Introduction: Enterprise View Screen LED Scroll

This tutorial will show you how reproduce the scrolling LED effect from this scene from Star Trek: The Next Generation with the ArduinoUNO, and assumes basic familiarity with the Arduino system.

The viewing screen from the bridge of the Enterprise features a scrolling LED effect just beneath and in the center:

Step 1: What You'll Need:

In the picture:

1 generic brand ArduinoUNO circuit board and connecting USB cable

1 solder-less breadboard

1 extra long solder-less wire

Use more or fewer or these in equal measure :

10 solder-less wires

10 white LEDs, 1.8-2.2v, 20mA forward current

10 resistors, 150ohms

Step 2: Circuit Configuration

The negative leg of the LED is inserted in the negative rail of the breadboard, the positive leg is inserted inline of the negative leg on the central portion of board with a 150ohm resistor and one end of a solder-less wire.

Step 3: Repeat

Repeat the configuration for as many LEDs as you require.

Step 4: Connecting to ArduinoUNO

Identify the input/output pins on the ArduinoUNO circuit board. Connect the other ends of the solder-less wires in the same order, starting at pin 2. The first two pins, 0 and 1, are unavailable for the type of connections we're making without extra steps.

Step 5: Completing the Circuit

Locate the GND pin in line with the other output/input pins. This is the ground for completing the circuit. Connect the extra long solder-less wire at the GND pin and to the negative rail of the breadboard. In the configuration shown, I accidentally left no room for the ground wire toward the center of the board, so I crossed to the end of the breadboard so as not to interrupt the continuity of the LED effect.

Step 6: Coding

The Arduino programming software includes an example program called Blink. Starting with this code as a template, I named the LEDs led1-led10 as constant variables and assigned them to the input/output pins.

Set each pin to output.

The basic concept for the effect is that the two LEDs in the center of the line:

5 and 6, will turn on, then off, then

4 and 7 will turn on, then off, then

3 and 8 will turn on, then off, then

2 and 9 will turn on, then off, then

1 and 10 will turn on, then off.

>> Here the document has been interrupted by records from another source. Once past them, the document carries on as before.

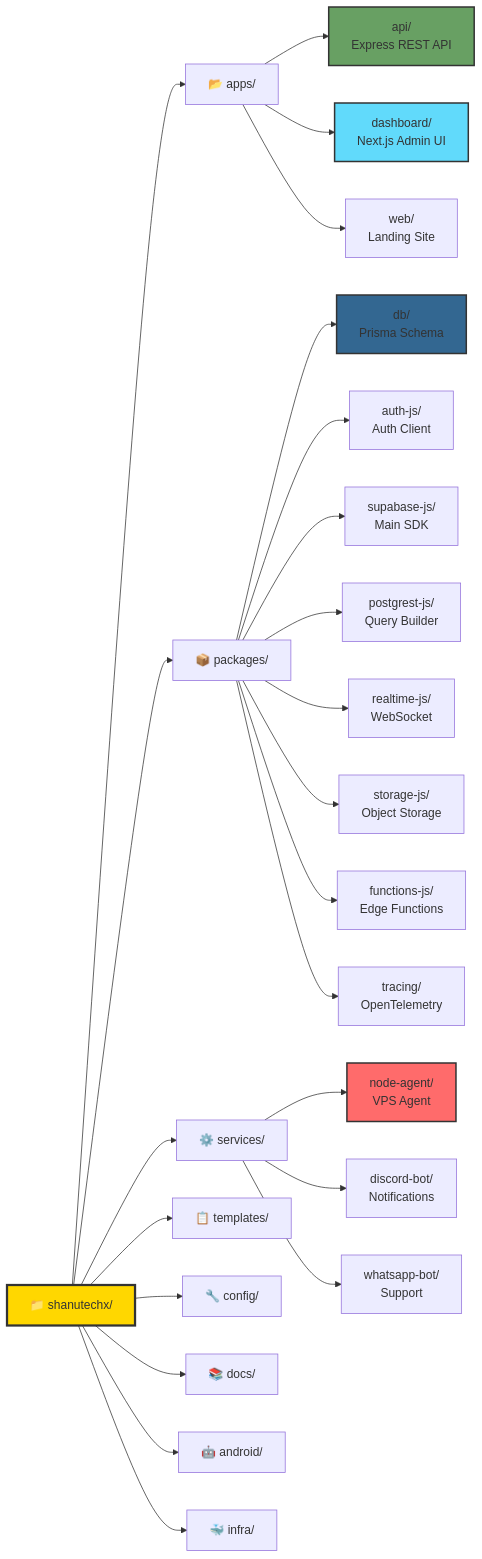
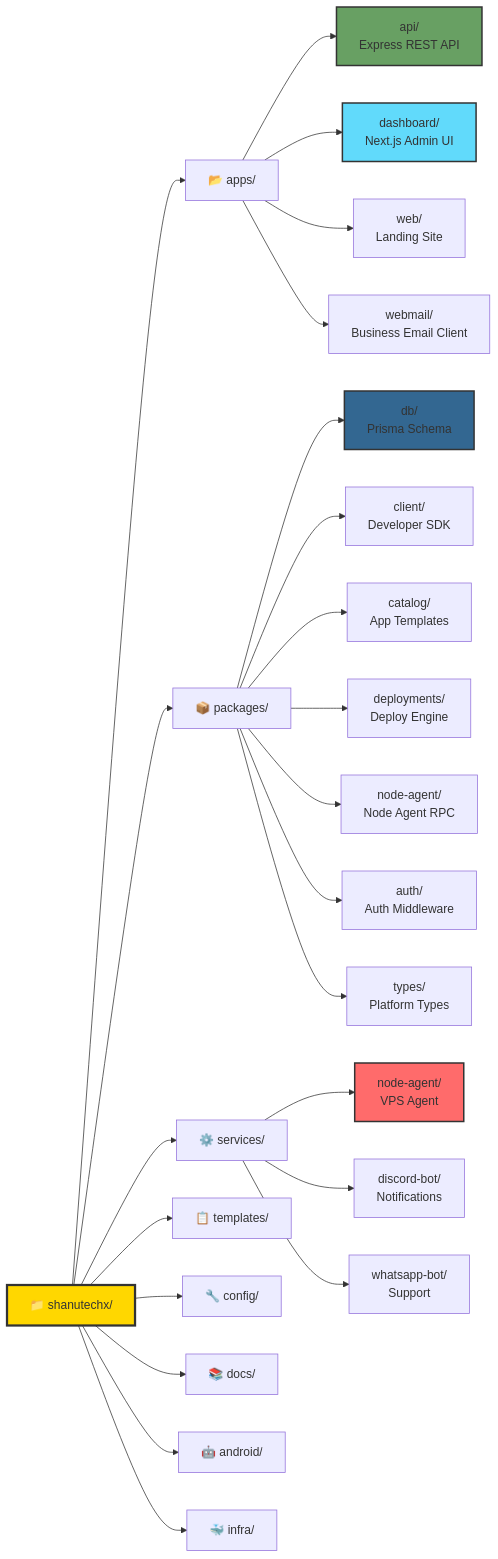
Before and after one commit to ShanudhaTirosh/Shanutechx-hostingplatfrom: the second of 14 diagrams in docs/PROJECT_GRAPH.md, drawn with Mermaid. The commit also changed other lines of this file and 9 other files, not shown here.

Commit message:
docs: synchronize monorepo documentation with 7 core packages and GitHub app setup

````diff
--- a/docs/PROJECT_GRAPH.md
+++ b/docs/PROJECT_GRAPH.md
@@ -90,36 +90,36 @@
 ```mermaid
 graph LR
     Root[📁 shanutechx/]
     
     Root --> Apps[📂 apps/]
     Root --> Packages[📦 packages/]
     Root --> Services[⚙️ services/]
     Root --> Templates[📋 templates/]
     Root --> Config[🔧 config/]
     Root --> Docs[📚 docs/]
     Root --> Android[🤖 android/]
     Root --> Infra[🐳 infra/]
     
     Apps --> API[api/<br/>Express REST API]
     Apps --> Dash[dashboard/<br/>Next.js Admin UI]
     Apps --> WebSite[web/<br/>Landing Site]
+    Apps --> Webmail[webmail/<br/>Business Email Client]
     
     Packages --> DBPkg[db/<br/>Prisma Schema]
-    Packages --> AuthJS[auth-js/<br/>Auth Client]
-    Packages --> SupaJS[supabase-js/<br/>Main SDK]
-    Packages --> PostgREST[postgrest-js/<br/>Query Builder]
-    Packages --> Realtime[realtime-js/<br/>WebSocket]
-    Packages --> Storage[storage-js/<br/>Object Storage]
-    Packages --> Functions[functions-js/<br/>Edge Functions]
-    Packages --> Tracing[tracing/<br/>OpenTelemetry]
+    Packages --> ClientPkg[client/<br/>Developer SDK]
+    Packages --> CatalogPkg[catalog/<br/>App Templates]
+    Packages --> DeployPkg[deployments/<br/>Deploy Engine]
+    Packages --> AgentPkg[node-agent/<br/>Node Agent RPC]
+    Packages --> AuthPkg[auth/<br/>Auth Middleware]
+    Packages --> TypesPkg[types/<br/>Platform Types]
     
     Services --> Agent[node-agent/<br/>VPS Agent]
     Services --> DiscordBot[discord-bot/<br/>Notifications]
     Services --> WhatsAppBot[whatsapp-bot/<br/>Support]
     
     style Root fill:#ffd700,stroke:#333,stroke-width:3px
     style API fill:#68a063,stroke:#333,stroke-width:2px
     style Dash fill:#61dafb,stroke:#333,stroke-width:2px
     style DBPkg fill:#336791,stroke:#333,stroke-width:2px
     style Agent fill:#ff6b6b,stroke:#333,stroke-width:2px
 ```
````
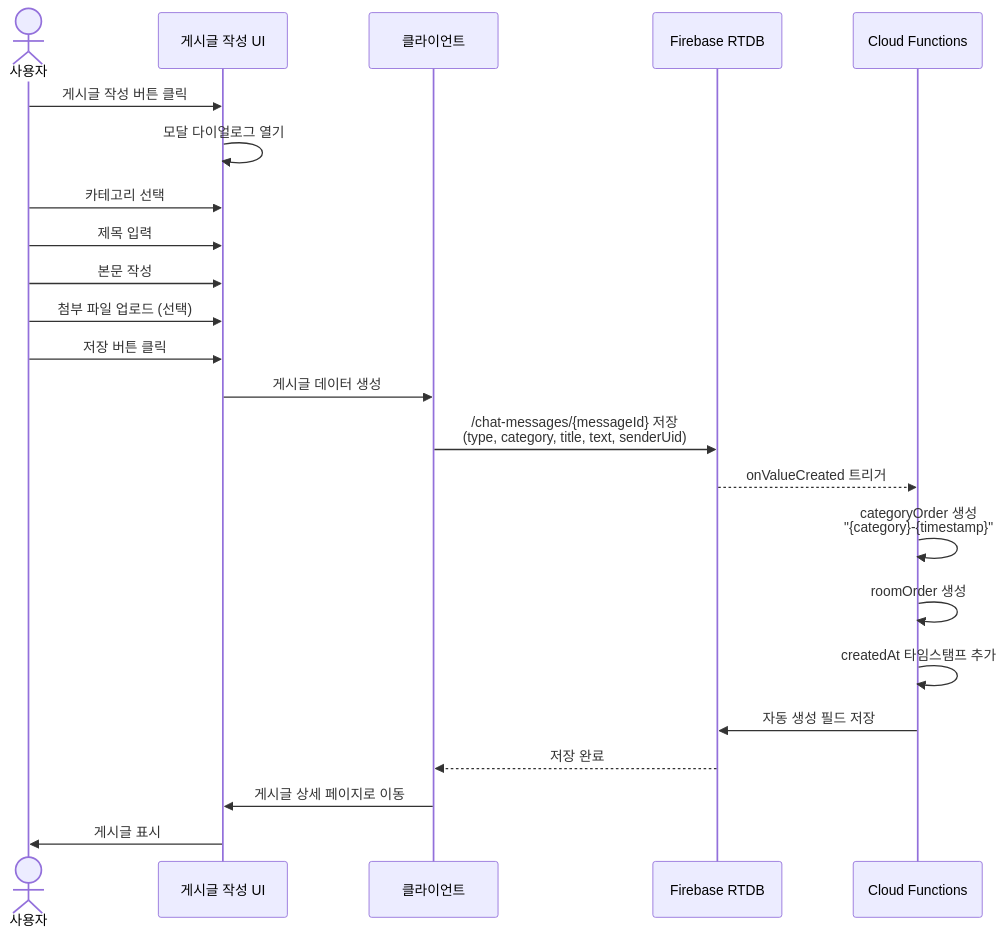
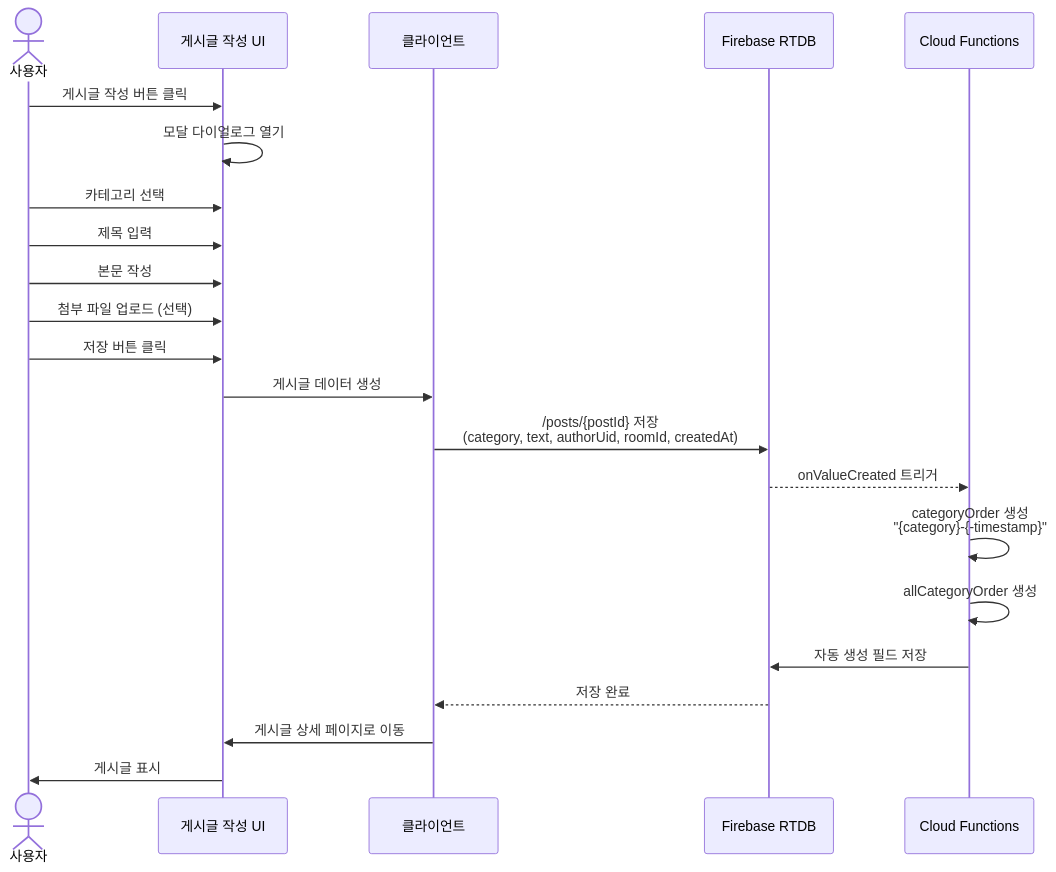
The second of 2 diagrams in specs/sonub-forum-overview.md (thruthesky/vibe), drawn with Mermaid before and after one commit. The commit also changed other lines of this file and 92 other files, not shown here.

````diff
--- a/specs/sonub-forum-overview.md
+++ b/specs/sonub-forum-overview.md
@@ -295,29 +296,28 @@
 ```mermaid
 sequenceDiagram
     actor User as 사용자
     participant UI as 게시글 작성 UI
     participant Client as 클라이언트
     participant RTDB as Firebase RTDB
     participant CF as Cloud Functions
 
     User->>UI: 게시글 작성 버튼 클릭
     UI->>UI: 모달 다이얼로그 열기
     User->>UI: 카테고리 선택
     User->>UI: 제목 입력
     User->>UI: 본문 작성
     User->>UI: 첨부 파일 업로드 (선택)
     User->>UI: 저장 버튼 클릭
 
     UI->>Client: 게시글 데이터 생성
-    Client->>RTDB: /chat-messages/{messageId} 저장<br/>(type, category, title, text, senderUid)
+    Client->>RTDB: /posts/{postId} 저장<br/>(category, text, authorUid, roomId, createdAt)
 
     RTDB-->>CF: onValueCreated 트리거
-    CF->>CF: categoryOrder 생성<br/>"{category}-{timestamp}"
-    CF->>CF: roomOrder 생성
-    CF->>CF: createdAt 타임스탬프 추가
+    CF->>CF: categoryOrder 생성<br/>"{category}-{-timestamp}"
+    CF->>CF: allCategoryOrder 생성
     CF->>RTDB: 자동 생성 필드 저장
 
     RTDB-->>Client: 저장 완료
     Client->>UI: 게시글 상세 페이지로 이동
     UI->>User: 게시글 표시
 ```
````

Between each pair of LEDs turning on and off, there is a timed delay. After playing with the values using the find and replace feature of the coding software, I selected 200 as the duration that matched the sample clip most closely.

const int led1 = 2;

const int led2 = 3;

const int led3 = 4;

const int led4 = 5;

const int led5 = 6;

const int led6 = 7;

const int led7 = 8;

const int led8 = 9;

const int led9 = 10;

const int led10 = 11;

void setup() {

pinMode(led1, OUTPUT);

pinMode(led2, OUTPUT);

pinMode(led3, OUTPUT);

pinMode(led4, OUTPUT);

pinMode(led5, OUTPUT);

pinMode(led6, OUTPUT);

pinMode(led7, OUTPUT);

pinMode(led8, OUTPUT);

pinMode(led9, OUTPUT);

pinMode(led10, OUTPUT); }

void loop() {

digitalWrite(led5, HIGH);

digitalWrite(led6, HIGH);


digitalWrite(led5, LOW);

digitalWrite(led6, LOW);

digitalWrite(led4, HIGH);

digitalWrite(led7, HIGH);


digitalWrite(led4, LOW);

digitalWrite(led7, LOW);

digitalWrite(led3, HIGH);

digitalWrite(led8, HIGH);


digitalWrite(led3, LOW);

digitalWrite(led8, LOW);

digitalWrite(led2, HIGH);

digitalWrite(led9, HIGH);


digitalWrite(led2, LOW);

digitalWrite(led9, LOW);

digitalWrite(led1, HIGH);

digitalWrite(led10, HIGH);


digitalWrite(led1, LOW);

digitalWrite(led10, LOW);


Step 7: Launch Code

Connect the ArduinoUNO circuit board to a computer with the USB cable. Make sure that the correct port is selected to upload the code to the hardware.